real metal is this!", you know. At the end of the day, we do what
we do. You look out at the crowds that are out there; That's who I'm
playing for. I don't give a fuck about the other people. [Laughs] Anything
in my life that I've ever done that I've listened to other people
failed. That says something right there. [Laughs] I don't listen to
Tobbe: Is it important to stylistically
separate yourselves from other bands?
Chris: I think what our focus is, is just songwriting,
you know. I mean, we all grew up listening to metal. Huge fans of like
Kiss and Iron Maiden. I got into the bands like Obituary and Deicide.
You know, the real heavy shit. I think it's a nice blend of everything
for us. 6 albums into it now, I think we definitely have forged that
sound that you associate with Five Finger Death Punch. You know, it's
what we do. Either you're gonna like it, or you're gonna hate it. We're
one of those bands that's a lightning rod. There is hate, and love.
Nothing in the middle. You're not like "Ah, Death Punch are okay.".
No, it's like it's either "Fuck that band!" or "I love
Tobbe: So what goals do you have for the
coming years? Obviously you have a new album coming out.
Chris: More touring, more expansion. You know,
trying to get into different markets. Really focusing on Europe. I mean,
like I said, things are starting to go really well over here. We're
getting a lot of support from radio and from magazines. A little bit
of everything over here. So the momentum is starting to build over here
real strong for us. So continue to do that. Like I said, we've got an
August 28th release for Got Your Six. Lots of cool packaging that we're
working on right now for that. We always try to, you know, work out
something different. That's what we're really trying to do; different
stuff, you know. To have the people buy the physical product, rather
than stealing it off the internet, you know. We try to give you something
special that's worth the money that you're putting into it. I mean,
who knows honestly? We talk so much about, you know, plans. We're one
of those bands and we already have plans 18 months down the road and
we'll see where it goes from there.
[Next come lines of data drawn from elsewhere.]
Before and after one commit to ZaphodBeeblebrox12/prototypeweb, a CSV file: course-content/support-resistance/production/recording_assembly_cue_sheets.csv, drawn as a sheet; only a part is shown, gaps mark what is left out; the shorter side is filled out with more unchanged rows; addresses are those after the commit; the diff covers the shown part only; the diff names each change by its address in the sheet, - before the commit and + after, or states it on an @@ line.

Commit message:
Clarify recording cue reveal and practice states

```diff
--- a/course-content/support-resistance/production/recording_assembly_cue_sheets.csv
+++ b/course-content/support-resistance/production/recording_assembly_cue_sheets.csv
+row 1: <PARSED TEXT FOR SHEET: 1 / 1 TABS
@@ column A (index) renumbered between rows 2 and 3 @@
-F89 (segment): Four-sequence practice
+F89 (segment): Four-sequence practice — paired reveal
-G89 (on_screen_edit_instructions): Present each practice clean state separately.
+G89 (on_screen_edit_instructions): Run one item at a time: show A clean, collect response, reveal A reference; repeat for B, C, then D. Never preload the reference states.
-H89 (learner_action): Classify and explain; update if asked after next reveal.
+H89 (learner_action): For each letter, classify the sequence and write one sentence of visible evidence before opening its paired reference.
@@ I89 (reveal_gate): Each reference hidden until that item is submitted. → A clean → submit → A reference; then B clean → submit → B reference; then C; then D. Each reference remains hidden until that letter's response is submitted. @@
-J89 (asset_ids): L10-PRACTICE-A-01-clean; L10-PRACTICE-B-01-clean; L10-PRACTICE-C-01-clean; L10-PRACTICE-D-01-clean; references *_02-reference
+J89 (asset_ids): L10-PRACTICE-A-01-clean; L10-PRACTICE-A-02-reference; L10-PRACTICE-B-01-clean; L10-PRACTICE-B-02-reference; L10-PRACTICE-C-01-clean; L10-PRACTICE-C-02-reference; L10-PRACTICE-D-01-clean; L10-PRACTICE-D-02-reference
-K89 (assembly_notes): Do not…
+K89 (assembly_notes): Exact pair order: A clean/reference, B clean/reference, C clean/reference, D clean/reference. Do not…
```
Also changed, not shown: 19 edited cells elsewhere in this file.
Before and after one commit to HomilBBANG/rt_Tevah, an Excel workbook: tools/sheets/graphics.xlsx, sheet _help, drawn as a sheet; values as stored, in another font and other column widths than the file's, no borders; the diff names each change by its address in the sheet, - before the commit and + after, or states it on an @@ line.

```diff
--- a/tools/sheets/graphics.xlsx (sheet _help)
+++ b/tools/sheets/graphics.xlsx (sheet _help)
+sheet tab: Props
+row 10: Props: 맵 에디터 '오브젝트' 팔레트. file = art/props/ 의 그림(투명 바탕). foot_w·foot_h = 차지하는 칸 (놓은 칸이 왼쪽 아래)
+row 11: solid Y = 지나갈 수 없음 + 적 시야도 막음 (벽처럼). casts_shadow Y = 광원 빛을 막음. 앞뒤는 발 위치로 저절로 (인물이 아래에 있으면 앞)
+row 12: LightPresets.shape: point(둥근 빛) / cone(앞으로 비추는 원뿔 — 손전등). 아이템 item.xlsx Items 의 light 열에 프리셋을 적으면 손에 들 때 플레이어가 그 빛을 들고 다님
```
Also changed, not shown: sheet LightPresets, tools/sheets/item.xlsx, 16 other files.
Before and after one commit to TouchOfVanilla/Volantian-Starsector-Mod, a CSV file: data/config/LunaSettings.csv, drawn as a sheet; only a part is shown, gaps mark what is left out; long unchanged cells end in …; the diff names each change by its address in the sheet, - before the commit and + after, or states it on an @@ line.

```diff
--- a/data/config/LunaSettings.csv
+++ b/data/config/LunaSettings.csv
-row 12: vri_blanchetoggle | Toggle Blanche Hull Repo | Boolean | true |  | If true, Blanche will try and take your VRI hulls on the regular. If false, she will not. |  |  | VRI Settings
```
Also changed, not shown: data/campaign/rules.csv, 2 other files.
How do you try to develop your own personal bass play nowadays?
Chris: You know, people always ask if I do practice
a lot. I spent countless hours in my attic up in Kentucky, going over
techniques and all that. I mean, I do a lot of scales, you know warming
up and that kind of stuff, but as far as trying to get better as a player,
I'm real comfortable with where I'm at, you know. You got people like
Cliff Burton, and Steve Harris. You know, those dudes. Fucking just
incredible, ripping bass players, you know. I know I'm never gonna be
a Cliff Burton. That's fine, but I have my own thing; I get up there
and shake my beard for the art of Death Punch. [Laughs]
Tobbe: So lame.
Chris: No, but you're always trying to do different
things that kind of expand. My role, live with Death Punch, I do a lot
of background vocals too, so I'm always focusing on making the voice
better, making it heavy and being able to nail those harmonies that
we do upon stage too. So there's a lot of focus just on being the best
Chris Kael I can possibly be and that being bass, vocals, showmanship,
songwriting. All that stuff, you know. I wake up every day and like
I said, just trying to be a better me. I'm hoping it's working. Feels
Tobbe: So why did you first start playing
Chris: God, I think I picked up my first bass
at about the age of 15. When I first saw Gene Simmons, like at the age
of 3, I was like "Fuck! I don't know what he's doing, but that's
what I wanna do.". So years on down the road, my uncle had a guitar
and I was like "You know, I kind of wanna learn how to play.".
So he gave me the guitar to kind of figure out, you know "Is that
what you wanna do?". And I played it and I was like "Nah.
I don't really know if that's what I want.". And then I had a friend
down the street from where I live. His dad had a bass guitar and as
soon as I picked up that bass guitar I was like "Aah". That's
what I was going for. That deep tone. So age 15 [snaps his fingers],